  13. Predict the Solubility • KCl soluble • MgCO3 insoluble • NiO insoluble • CaI2soluble

  14. What Possible Solids Could Form in a Reaction? • Exchange anions and use solubility rules to see if products are solid or aqueous. • If both are aqueous there is no reaction.

  15. Pb(NO3)2(aq) + K2CrO4(aq) ? For practice, write the overall, complete ionic and net ionic equations for this reaction.

  16. Pb(NO3)2(aq) + K2CrO4(aq) ? Overall: Pb(NO3)2(aq) + K2CrO4(aq) PbCrO4(s) + 2KNO3(aq) Decide if any product is solid. Balance!!!

  17. Pb(NO3)2(aq) + K2CrO4(aq) ? Overall: Pb(NO3)2(aq) + K2CrO4(aq) PbCrO4(s) + 2KNO3(aq) To do complete ionic, write aqueous species as separate ions.

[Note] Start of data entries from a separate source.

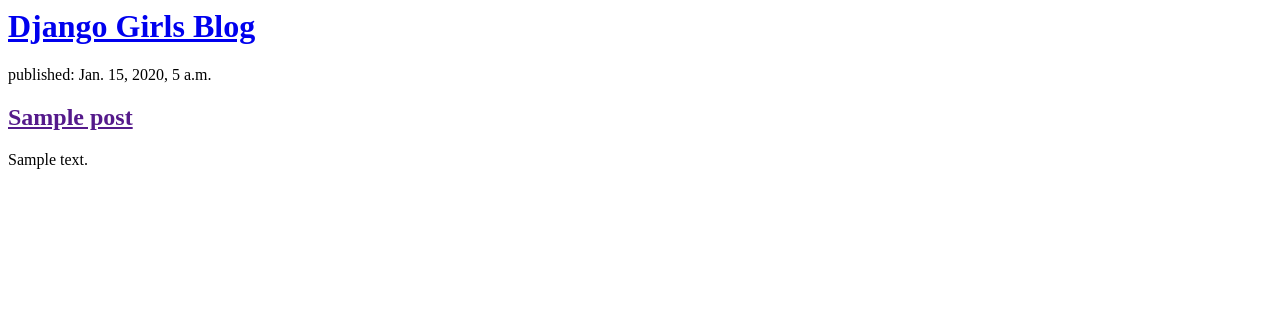
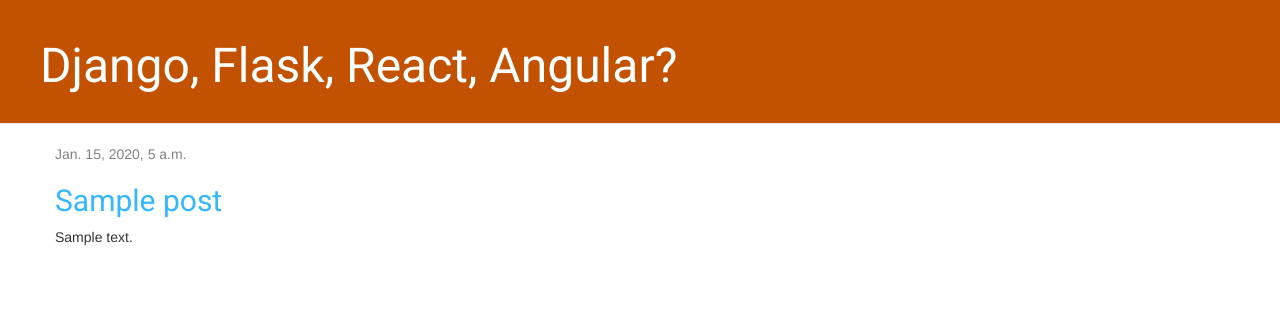
Before and after one commit to SiAce/Django-Girls, a Django app: page / in a window 1280 px wide. Shown: the top 316 px of the page. Run offline with Django 3.2, Linux system fonts and the light colour scheme; tables that the repository leaves empty hold one stand-in row (values such as "Sample post"); some libraries are stand-ins or nearby versions.

Commit message:
Added view and template for detailed blog post as well as CSS for the site.

```diff
--- /dev/null
+++ b/blog/static/css/blog.css
@@ -0,0 +1,50 @@
+.page-header {
+    background-color: #C25100;
+    margin-top: 0;
+    padding: 20px 20px 20px 40px;
+}
+
+.page-header h1, .page-header h1 a, .page-header h1 a:visited, .page-header h1 a:active {
+    color: #ffffff;
+    font-size: 36pt;
+    text-decoration: none;
+}
+
+.content {
+    margin-left: 40px;
+}
+
+h1, h2, h3, h4 {
+    font-family: 'Roboto', sans-serif;
+}
+
+.date {
+    color: #828282;
+}
+
+.save {
+    float: right;
+}
+
+.post-form textarea, .post-form input {
+    width: 100%;
+}
+
+.top-menu, .top-menu:hover, .top-menu:visited {
+    color: #ffffff;
+    float: right;
+    font-size: 26pt;
+    margin-right: 20px;
+}
+
+.post {
+    margin-bottom: 70px;
+}
+
+.post h2 a {
+    color: rgba(0, 165, 255, 0.8);
+}
+
+.post h2 a:visited {
+    color: rgba(151, 59, 0, 0.5);
+}
--- /dev/null
+++ b/blog/templates/blog/base.html
@@ -0,0 +1,28 @@
+{% load static %}
+<html>
+
+<head>
+    <title>Django Girls blog</title>
+    <link href="https://fonts.googleapis.com/css2?family=Roboto&display=swap" rel="stylesheet">
+    <link rel="stylesheet" href="//maxcdn.bootstrapcdn.com/bootstrap/3.2.0/css/bootstrap.min.css">
+    <link rel="stylesheet" href="//maxcdn.bootstrapcdn.com/bootstrap/3.2.0/css/bootstrap-theme.min.css">
+    <link rel="stylesheet" href="{% static 'css/blog.css' %}">
+</head>
+
+<body>
+<div class="page-header">
+    <h1><a href="/">Django, Flask, React, Angular?</a></h1>
+</div>
+
+<div class="content container">
+    <div class="row">
+        <div class="col-md-8">
+            {% block content %}
+            {% endblock %}
+        </div>
+    </div>
+</div>
+
+</body>
+
+</html>
--- a/blog/templates/blog/post_list.html
+++ b/blog/templates/blog/post_list.html
@@ -1,22 +1,13 @@
-<html>
+{% extends 'blog/base.html' %}
 
-<head>
-    <title>Django Girls blog</title>
-</head>
-
-<body>
-<div>
-    <h1><a href="/">Django Girls Blog</a></h1>
-</div>
-
-{% for post in posts %}
-    <div>
-        <p>published: {{ post.published_date }}</p>
-        <h2><a href="">{{ post.title }}</a></h2>
-        <p>{{ post.text|linebreaksbr }}</p>
-    </div>
-{% endfor %}
-
-</body>
-
-</html>
+{% block content %}
+    {% for post in posts %}
+        <div class="post">
+            <div class="date">
+                {{ post.published_date }}
+            </div>
+            <h2><a href="{% url 'post_detail' pk=post.pk %}">{{ post.title }}</a></h2>
+            <p>{{ post.text|linebreaksbr }}</p>
+        </div>
+    {% endfor %}
+{% endblock %}
--- a/blog/urls.py
+++ b/blog/urls.py
@@ -3,4 +3,5 @@ from . import views
 
 urlpatterns = [
     path('', views.post_list, name='post_list'),
+    path('post/<int:pk>/', views.post_detail, name='post_detail'),
 ]
--- a/blog/views.py
+++ b/blog/views.py
@@ -1,7 +1,11 @@
-from django.shortcuts import render
+from django.shortcuts import render, get_object_or_404
 from django.utils import timezone
 from .models import Post
 
 def post_list(request):
     posts = Post.objects.filter(published_date__lte=timezone.now()).order_by('published_date')
     return render(request, 'blog/post_list.html', {'posts': posts})
+
+def post_detail(request, pk):
+    post = get_object_or_404(Post, pk=pk)
+    return render(request, 'blog/post_detail.html', {'post': post})
```
Also changed, not shown: blog/templates/blog/post_detail.html (added, +13 -0 lines).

Complete ionic: Pb2+ (aq) + 2NO3- (aq) + 2K+ +CrO42-(aq) PbCrO4 (s) + 2K+ (aq) + 2NO3- (aq)

  18. Pb(NO3)2(aq) + K2CrO4(aq) ? Overall: Pb(NO3)2(aq) + K2CrO4(aq) PbCrO4(s) + 2KNO3(aq) Complete ionic: Pb2+ (aq) + 2NO3- (aq) + 2K+ +CrO42-(aq) PbCrO4 (s) + 2K+ (aq) + 2NO3- (aq) Net ionic: Pb2+ (aq) + CrO42-(aq) PbCrO4 (s)